4500 Arthur Kill Road – Kreischer House — Individual Landmark
CERTIFICATE OF APPROPRIATENESS, Docket #1914497
A Stick style residence designed by Palliser & Palliser and built c. 1888. Application is to install a barrier-free access lift and to construct new buildings situated on the landmark site.
CERTIFICATE OF APPROPRIATENESS, Docket #2001986
Application is to request that the Landmarks Preservation Commission issue a report to the City Planning Commission relating to an application for a Modification of Use pursuant to Section 74-711 of the Zoning Resolution.
Architect: Victorio Associates Architects
Nineteen years ago, HDC testified against the first proposed intervention to the Kreischer’s landmark site. We asked the Commission to “require that the applicant scale back the part of the project on the landmark site, simplify the design so as not to complete with the existing house, and retain the trees that connect the house to the landscape.” HDC understands that the LPC approved development on this site, although the permits have long expired. Upon examining and comparing the two plans—the one, large building proposed in 2001 and the several buildings proposed in 2020—HDC’s committee prefers some version of the 2001 plan.
The proximity of the new buildings to the landmark should be re-examined. As currently proposed, the addition and arrangement of 11 new structures that have larger footprints than the Kreischer House leaves the landmark lost in a forest of McMansions. The current massing of the enormous hipped roofs with several eaves are suburban design elements straight from the era of 2001 and should be retired. The construction of one large building that defers to the House seems like a better solution by comparison. The site plan should be carefully studied, as this is a lone patch of Staten Island’s former bucolic nature.
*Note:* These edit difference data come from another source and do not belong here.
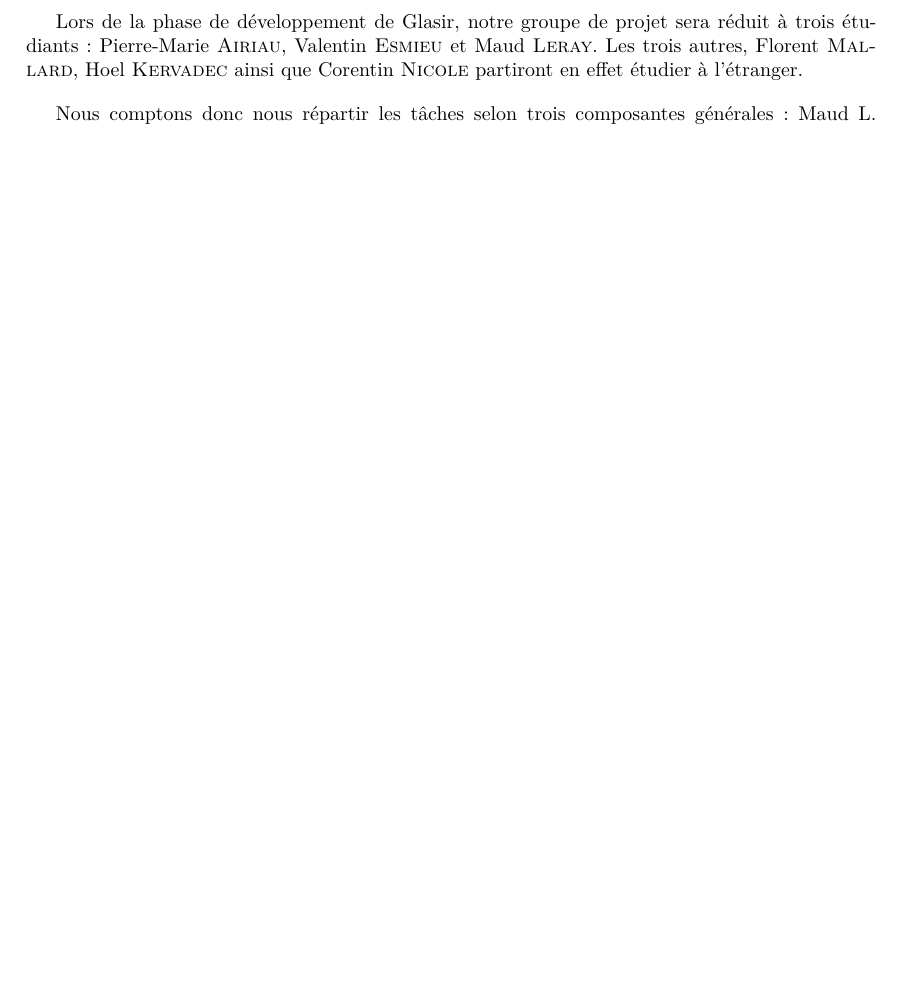
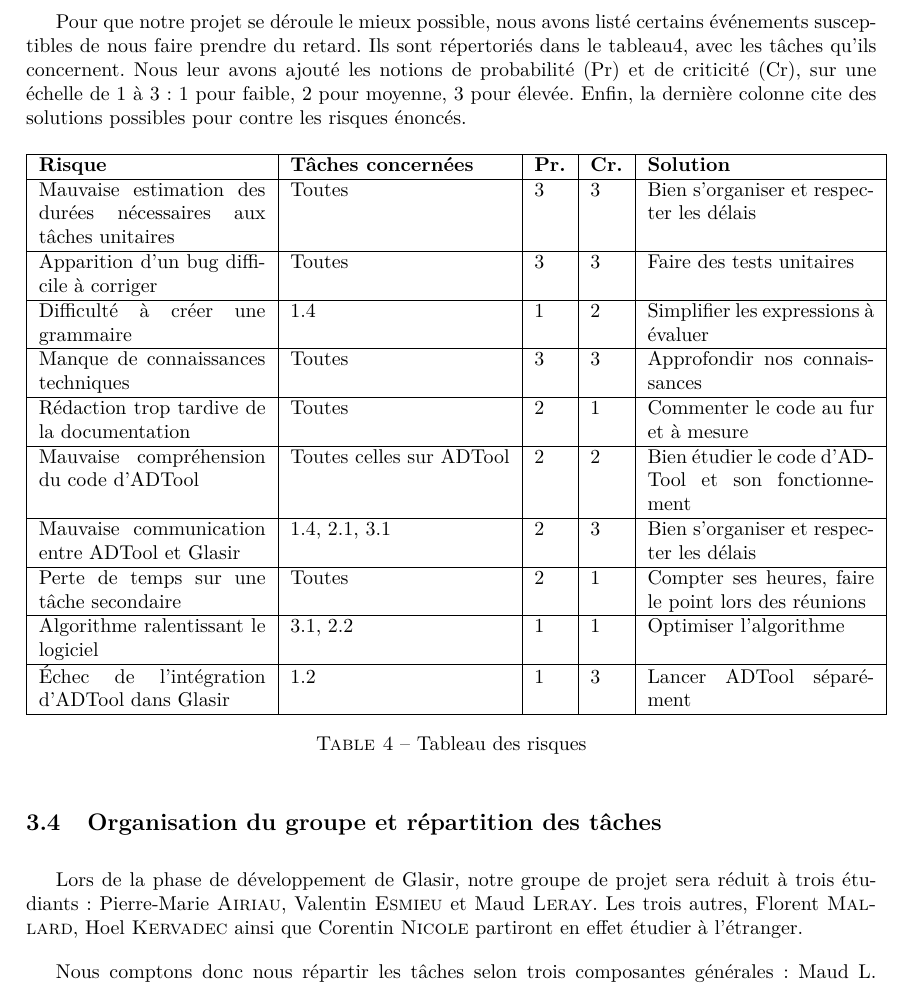
Before and after one commit to HKervadec/korrigolo, a LaTeX document (reports/3 - planification/main.tex, which reads reports/3 - planification/input/organisation.tex): part of page 9 of 14 before the commit and part of page 9 of 16 after it, cut at the place of the change, the shorter picture padded with empty space. Compiled offline with pdfLaTeX.

Commit message:
Réapparition des risques (vive les backups)

```diff
--- a/reports/3 - planification/input/organisation.tex
+++ b/reports/3 - planification/input/organisation.tex
@@ -133,6 +133,65 @@
 
 		%TODO estimations
 
+
+	\subsection{Risques}
+		\label{subsec:risques}
+
+	%L'implémentation d'un logiciel comporte toujours des risques. Afin de ne pas nous laisser surprendre par ces derniers, nous avons cherché à lister ceux qui nous venaient à l'esprit.
+
+    Pour que notre projet se déroule le mieux possible, nous avons listé certains événements susceptibles de nous faire prendre du retard. Ils sont répertoriés dans le tableau\ref{fig:risques}, avec les tâches qu'ils concernent. Nous leur avons ajouté les notions de probabilité (Pr) et de criticité (Cr), sur une échelle de 1 à 3 : 1 pour faible, 2 pour moyenne, 3 pour élevée. Enfin, la dernière colonne cite des solutions possibles pour contre les risques énoncés.
+
+	\begin{table}[H]
+		\centering
+		\begin{tabular}{|p{4cm}|l|l|l|p{4cm}|}
+		\hline
+            \textbf{Risque} & \textbf{Tâches concernées} & \textbf{Pr.} & \textbf{Cr.} & \textbf{Solution}\\
+            \hline
+            Mauvaise estimation des durées nécessaires aux tâches unitaires &
+                Toutes & 3 & 3 &
+                Bien s'organiser et respecter les délais\\
+            \hline
+            Apparition d'un bug difficile à corriger &
+                Toutes & 3 & 3 &
+                Faire des tests unitaires\\
+            \hline
+            Difficulté à créer une grammaire &
+                1.4 & 1 & 2 &
+                Simplifier les expressions à évaluer\\
+            \hline
+            Manque de connaissances techniques &
+                Toutes & 3 & 3 &
+                Approfondir nos connaissances\\
+            \hline
+            Rédaction trop tardive de la documentation &
+                Toutes & 2 & 1 &
+                Commenter le code au fur et à mesure\\
+            \hline
+            Mauvaise compréhension du code d'ADTool &
+                Toutes celles sur ADTool & 2 & 2 &
+                Bien étudier le code d'ADTool et son fonctionnement\\
+            \hline
+            Mauvaise communication entre ADTool et \glasir{} &
+                1.4, 2.1, 3.1 & 2 & 3 &
+                Bien s'organiser et respecter les délais\\
+            \hline
+            Perte de temps sur une tâche secondaire &
+                Toutes & 2 & 1 &
+                Compter ses heures, faire le point lors des réunions\\
+            \hline
+            Algorithme ralentissant le logiciel &
+                3.1, 2.2 & 1 & 1 &
+                Optimiser l’algorithme\\
+            \hline
+            Échec de l'intégration d'ADTool dans \glasir{} &
+                1.2 & 1 & 3 &
+                Lancer ADTool séparément\\
+            \hline
+		\end{tabular}
+		\caption{Tableau des risques}
+		\label{fig:risques}
+	\end{table}
+
 	\subsection{Organisation du groupe et répartition des tâches}
 		Lors de la phase de développement de \glasir{}, notre groupe de projet sera réduit à trois étudiants : Pierre-Marie {\sc Airiau}, Valentin {\sc Esmieu} et Maud {\sc Leray}. Les trois autres, Florent {\sc Mallard}, Hoel {\sc Kervadec} ainsi que Corentin {\sc Nicole} partiront en effet étudier à l'étranger.
 
```
Lines whose indentation alone changed are shown as unchanged.
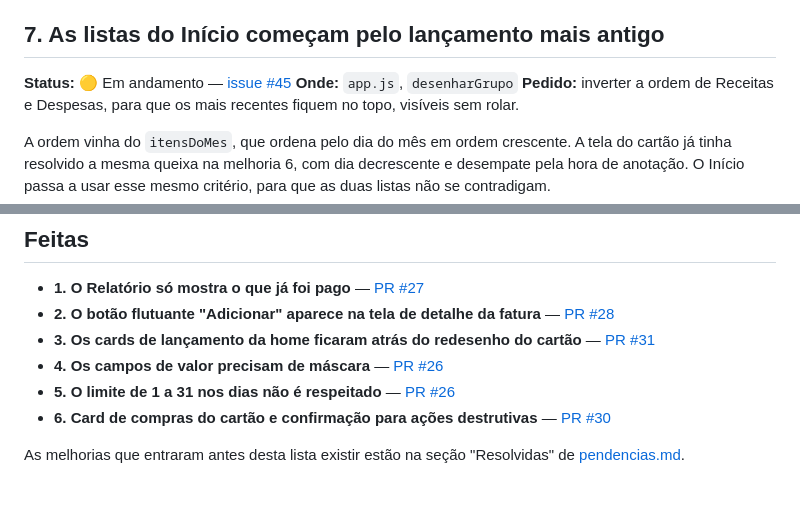
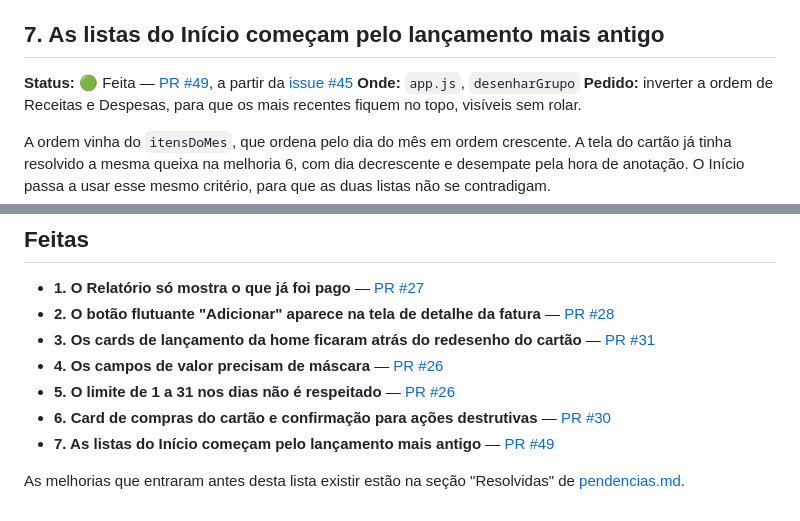
Before and after one commit to mariogomesbarbosa/Zenny, a Markdown page: docs/melhorias.md, 2 parts joined by grey strips. Rendered like a GitHub page.

Commit message:
docs: marca a melhoria 7 como feita
O item das listas do Início ficou em andamento depois do merge do PR
#49. Pela regra do próprio arquivo, a melhoria feita não sai da lista:
vira verde, com o link do PR, e entra em Feitas.

Co-Authored-By: Claude Opus 5.5 <noreply@anthropic.com>

```diff
--- a/docs/melhorias.md
+++ b/docs/melhorias.md
@@ -196,7 +196,7 @@ Qual das duas é decisão a tomar na implementação.
 
 ## 7. As listas do Início começam pelo lançamento mais antigo
 
-**Status:** 🟡 Em andamento — [issue #45](https://github.com/mariogomesbarbosa/Zenny/issues/45)
+**Status:** 🟢 Feita — [PR #49](https://github.com/mariogomesbarbosa/Zenny/pull/49), a partir da [issue #45](https://github.com/mariogomesbarbosa/Zenny/issues/45)
 **Onde:** `app.js`, `desenharGrupo`
 **Pedido:** inverter a ordem de Receitas e Despesas, para que os mais recentes
 fiquem no topo, visíveis sem rolar.
@@ -229,5 +229,6 @@ critério, para que as duas listas não se contradigam.
 - **4. Os campos de valor precisam de máscara** — [PR #26](https://github.com/mariogomesbarbosa/Zenny/pull/26)
 - **5. O limite de 1 a 31 nos dias não é respeitado** — [PR #26](https://github.com/mariogomesbarbosa/Zenny/pull/26)
 - **6. Card de compras do cartão e confirmação para ações destrutivas** — [PR #30](https://github.com/mariogomesbarbosa/Zenny/pull/30)
+- **7. As listas do Início começam pelo lançamento mais antigo** — [PR #49](https://github.com/mariogomesbarbosa/Zenny/pull/49)
 
 As melhorias que entraram antes desta lista existir estão na seção "Resolvidas" de [pendencias.md](pendencias.md).
```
The current proposal reads as a bleak clear-cut, removing trees and introduces a substantial amount of paving.
The design and material choices are sensitive and take cues from the Kreischer house, and their application is welcome in a re-scaled structure which would not encroach onto the landmark.
LPC determination: No Action
The Commission supported new construction on this parcel. In total, five of eleven buildings will occupy the landmark site. Generally, Commissioners were supportive of the detached structures as opposed to one building, which was proposed in 2001. Chair Carroll asked the applicants to think more about the distances between the proposed new buildings and the space between those buildings and the Kreischer House, as many Commissioners thought the space between structures was too close. Chair Carroll also asked the applicant to integrate a first-class landscape plan, which may result in the elimination of a single building all together. Everyone was supportive of the proposed restoration of the mansion, which badly needs a new paint job after its last restoration nearly twenty years ago. In exchange for the modification of use, a future homeowners’ association will be responsible for a cyclical maintenance plan for the continuity of care for the mansion, with a portion of proceeds from each sale contributing to a fund for the house.